DIRECTIONS ▸ Report every line of the data where the string "local" appears.
+===+
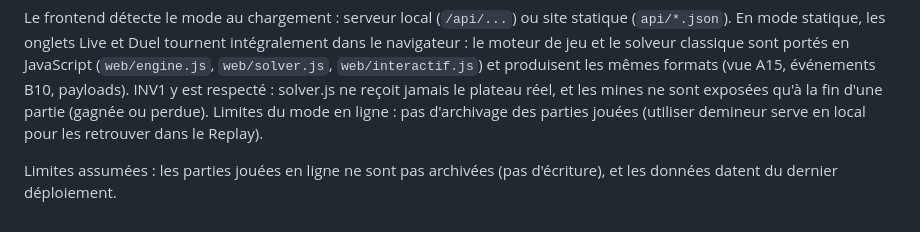
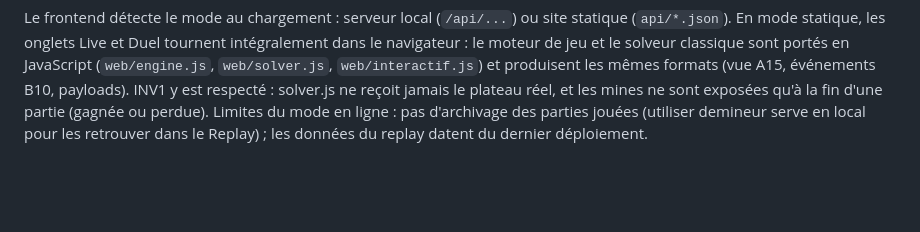
Before and after one commit to max-boop345/conquering_ai_enpc, a Markdown page: docs/web.md, the part around the change. GitHub-like rendering; blank space fills up the shorter version.

Commit message:
docs: fusion des deux paragraphes de limites (doublon introduit par la session 6)

```diff
--- a/docs/web.md
+++ b/docs/web.md
@@ -72,7 +72,5 @@ classique sont portés en JavaScript (``web/engine.js``, ``web/solver.js``,
 B10, payloads). INV1 y est respecté : solver.js ne reçoit jamais le plateau
 réel, et les mines ne sont exposées qu'à la fin d'une partie (gagnée ou
 perdue). Limites du mode en ligne : pas d'archivage des parties jouées
-(utiliser demineur serve en local pour les retrouver dans le Replay).
-
-Limites assumées : les parties jouées en ligne ne sont pas archivées (pas
-d'écriture), et les données datent du dernier déploiement.
+(utiliser demineur serve en local pour les retrouver dans le Replay) ; les
+données du replay datent du dernier déploiement.
```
+===+
WORKED SOLUTION ▸
-(utiliser demineur serve en local pour les retrouver dans le Replay).
+(utiliser demineur serve en local pour les retrouver dans le Replay) ; les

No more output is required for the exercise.